## Supplied data
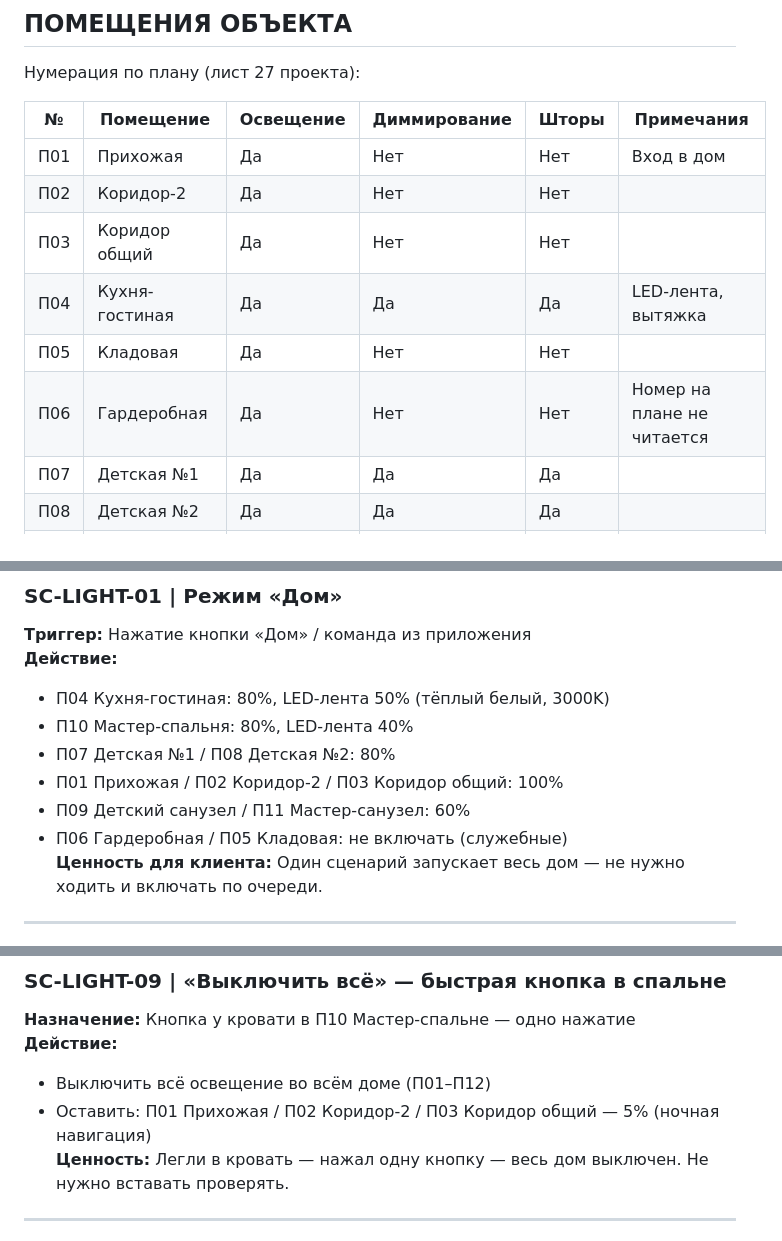
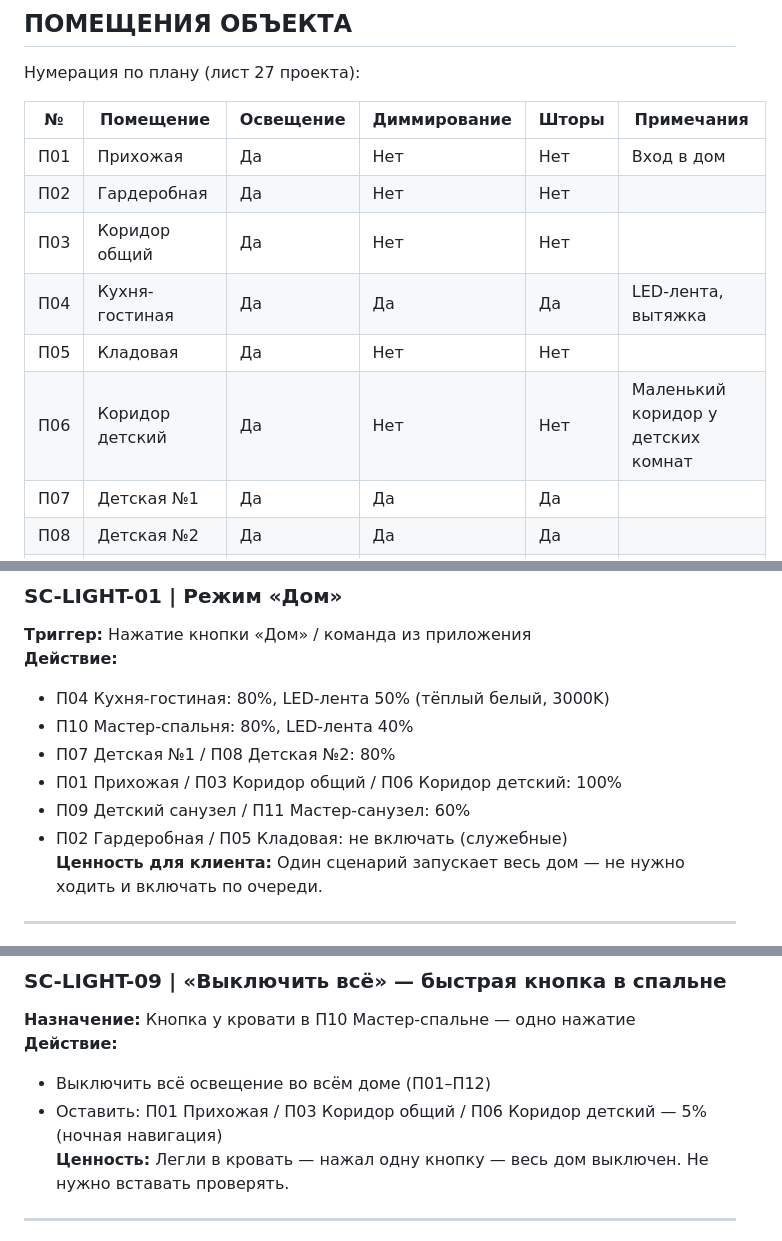
Before and after one commit to insyte77/stsenarii-insyte, a Markdown page: specs/SCENARIOS_BIZNES_v1.3.md, 3 parts joined by grey strips. Drawn GitHub-style.

```diff
--- a/specs/SCENARIOS_BIZNES_v1.3.md
+++ b/specs/SCENARIOS_BIZNES_v1.3.md
@@ -18,11 +18,11 @@
 | № | Помещение | Освещение | Диммирование | Шторы | Примечания |
 |---|-----------|-----------|-------------|-------|------------|
 | П01 | Прихожая | Да | Нет | Нет | Вход в дом |
-| П02 | Коридор-2 | Да | Нет | Нет | |
+| П02 | Гардеробная | Да | Нет | Нет | |
 | П03 | Коридор общий | Да | Нет | Нет | |
 | П04 | Кухня-гостиная | Да | Да | Да | LED-лента, вытяжка |
 | П05 | Кладовая | Да | Нет | Нет | |
-| П06 | Гардеробная | Да | Нет | Нет | Номер на плане не читается |
+| П06 | Коридор детский | Да | Нет | Нет | Маленький коридор у детских комнат |
 | П07 | Детская №1 | Да | Да | Да | |
 | П08 | Детская №2 | Да | Да | Да | |
 | П09 | Детский санузел | Да | Да (ночной режим) | Нет | |
@@ -40,9 +40,9 @@
 - П04 Кухня-гостиная: 80%, LED-лента 50% (тёплый белый, 3000K)
 - П10 Мастер-спальня: 80%, LED-лента 40%
 - П07 Детская №1 / П08 Детская №2: 80%
-- П01 Прихожая / П02 Коридор-2 / П03 Коридор общий: 100%
+- П01 Прихожая / П03 Коридор общий / П06 Коридор детский: 100%
 - П09 Детский санузел / П11 Мастер-санузел: 60%
-- П06 Гардеробная / П05 Кладовая: не включать (служебные)
+- П02 Гардеробная / П05 Кладовая: не включать (служебные)
 **Ценность для клиента:** Один сценарий запускает весь дом — не нужно ходить и включать по очереди.
 
 ---
@@ -126,7 +126,7 @@
 **Назначение:** Кнопка у кровати в П10 Мастер-спальне — одно нажатие
 **Действие:**
 - Выключить всё освещение во всём доме (П01–П12)
-- Оставить: П01 Прихожая / П02 Коридор-2 / П03 Коридор общий — 5% (ночная навигация)
+- Оставить: П01 Прихожая / П03 Коридор общий / П06 Коридор детский — 5% (ночная навигация)
 **Ценность:** Легли в кровать — нажал одну кнопку — весь дом выключен. Не нужно вставать проверять.
 
 ---
```
Also changed, not shown: other parts of specs/SCENARIOS_BIZNES_v1.3.md (+10 -10 lines).
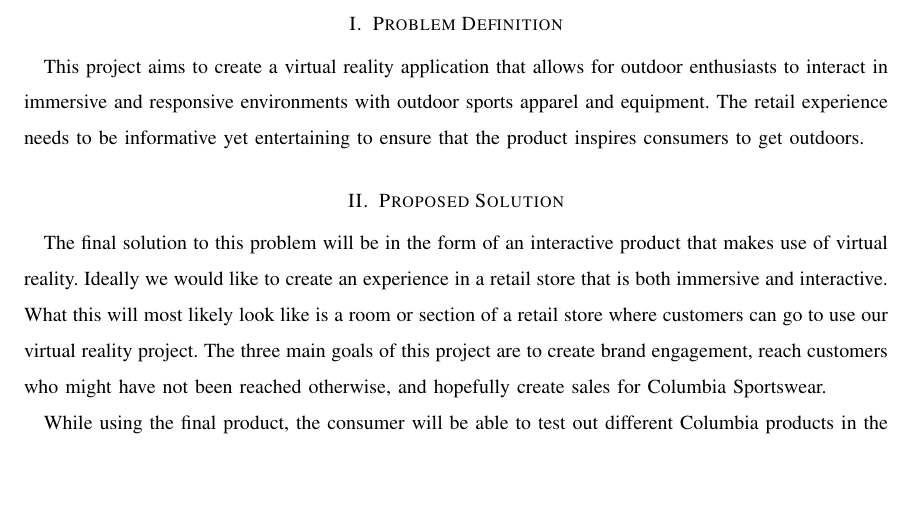
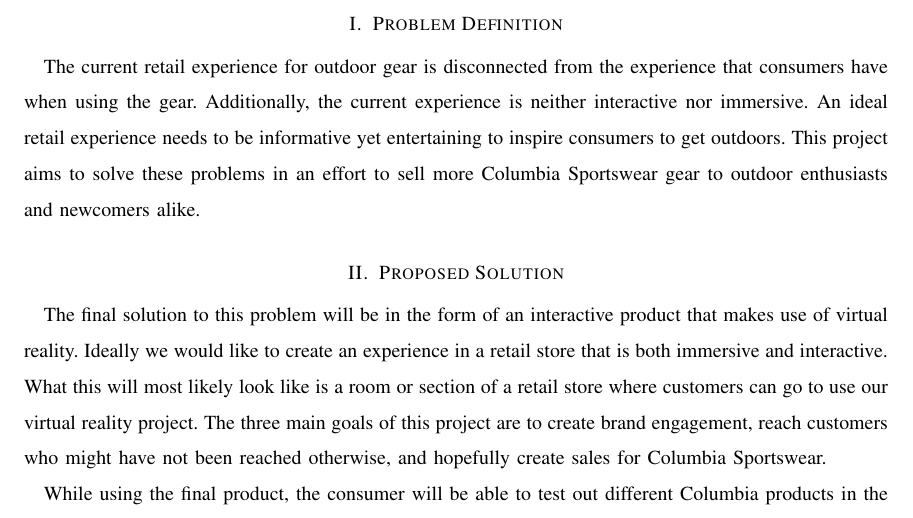
Before and after one commit to mckennajones/Capstone, a LaTeX problem sheet (assignments/ProblemStatement/problemstatement.tex): part of page 2 of 3, cut so that both start at the same text, the shorter picture padded with empty space. Compiled offline with LaTeX, dvips and Ghostscript; a missing font is replaced by an installed copy or a similar font; a LaTeX package or settings file that is missing is left out.

Commit message:
Rework the problem definition from the suggestions in lecutre Focusing more on the actual problem at hand, selling columbia gear

```diff
--- a/assignments/ProblemStatement/problemstatement.tex
+++ b/assignments/ProblemStatement/problemstatement.tex
@@ -68,12 +68,12 @@
 \end{titlepage}
 
 \section{Problem Definition}
-This project aims to create a virtual reality application that allows for
-outdoor enthusiasts to interact in immersive and responsive environments with
-outdoor sports apparel and equipment. The retail experience needs to be
-informative yet entertaining to ensure that the product inspires consumers to
-get outdoors.
-
+The current retail experience for outdoor gear is disconnected from the
+experience that consumers have when using the gear. Additionally, the current
+experience is neither interactive nor immersive. An ideal retail experience
+needs to be informative yet entertaining to inspire consumers to get outdoors.
+This project aims to solve these problems in an effort to sell more Columbia
+Sportswear gear to outdoor enthusiasts and newcomers alike.
 
 \section{Proposed Solution}
 
```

## Assigned task
Once the pictures are set aside, give every line above again without alteration.

## Output
Before and after one commit to insyte77/stsenarii-insyte, a Markdown page: specs/SCENARIOS_BIZNES_v1.3.md, 3 parts joined by grey strips. Drawn GitHub-style.

```diff
--- a/specs/SCENARIOS_BIZNES_v1.3.md
+++ b/specs/SCENARIOS_BIZNES_v1.3.md
@@ -18,11 +18,11 @@
 | № | Помещение | Освещение | Диммирование | Шторы | Примечания |
 |---|-----------|-----------|-------------|-------|------------|
 | П01 | Прихожая | Да | Нет | Нет | Вход в дом |
-| П02 | Коридор-2 | Да | Нет | Нет | |
+| П02 | Гардеробная | Да | Нет | Нет | |
 | П03 | Коридор общий | Да | Нет | Нет | |
 | П04 | Кухня-гостиная | Да | Да | Да | LED-лента, вытяжка |
 | П05 | Кладовая | Да | Нет | Нет | |
-| П06 | Гардеробная | Да | Нет | Нет | Номер на плане не читается |
+| П06 | Коридор детский | Да | Нет | Нет | Маленький коридор у детских комнат |
 | П07 | Детская №1 | Да | Да | Да | |
 | П08 | Детская №2 | Да | Да | Да | |
 | П09 | Детский санузел | Да | Да (ночной режим) | Нет | |
@@ -40,9 +40,9 @@
 - П04 Кухня-гостиная: 80%, LED-лента 50% (тёплый белый, 3000K)
 - П10 Мастер-спальня: 80%, LED-лента 40%
 - П07 Детская №1 / П08 Детская №2: 80%
-- П01 Прихожая / П02 Коридор-2 / П03 Коридор общий: 100%
+- П01 Прихожая / П03 Коридор общий / П06 Коридор детский: 100%
 - П09 Детский санузел / П11 Мастер-санузел: 60%
-- П06 Гардеробная / П05 Кладовая: не включать (служебные)
+- П02 Гардеробная / П05 Кладовая: не включать (служебные)
 **Ценность для клиента:** Один сценарий запускает весь дом — не нужно ходить и включать по очереди.
 
 ---
@@ -126,7 +126,7 @@
 **Назначение:** Кнопка у кровати в П10 Мастер-спальне — одно нажатие
 **Действие:**
 - Выключить всё освещение во всём доме (П01–П12)
-- Оставить: П01 Прихожая / П02 Коридор-2 / П03 Коридор общий — 5% (ночная навигация)
+- Оставить: П01 Прихожая / П03 Коридор общий / П06 Коридор детский — 5% (ночная навигация)
 **Ценность:** Легли в кровать — нажал одну кнопку — весь дом выключен. Не нужно вставать проверять.
 
 ---
```
Also changed, not shown: other parts of specs/SCENARIOS_BIZNES_v1.3.md (+10 -10 lines).
Before and after one commit to mckennajones/Capstone, a LaTeX problem sheet (assignments/ProblemStatement/problemstatement.tex): part of page 2 of 3, cut so that both start at the same text, the shorter picture padded with empty space. Compiled offline with LaTeX, dvips and Ghostscript; a missing font is replaced by an installed copy or a similar font; a LaTeX package or settings file that is missing is left out.

Commit message:
Rework the problem definition from the suggestions in lecutre Focusing more on the actual problem at hand, selling columbia gear

```diff
--- a/assignments/ProblemStatement/problemstatement.tex
+++ b/assignments/ProblemStatement/problemstatement.tex
@@ -68,12 +68,12 @@
 \end{titlepage}
 
 \section{Problem Definition}
-This project aims to create a virtual reality application that allows for
-outdoor enthusiasts to interact in immersive and responsive environments with
-outdoor sports apparel and equipment. The retail experience needs to be
-informative yet entertaining to ensure that the product inspires consumers to
-get outdoors.
-
+The current retail experience for outdoor gear is disconnected from the
+experience that consumers have when using the gear. Additionally, the current
+experience is neither interactive nor immersive. An ideal retail experience
+needs to be informative yet entertaining to inspire consumers to get outdoors.
+This project aims to solve these problems in an effort to sell more Columbia
+Sportswear gear to outdoor enthusiasts and newcomers alike.
 
 \section{Proposed Solution}
 
```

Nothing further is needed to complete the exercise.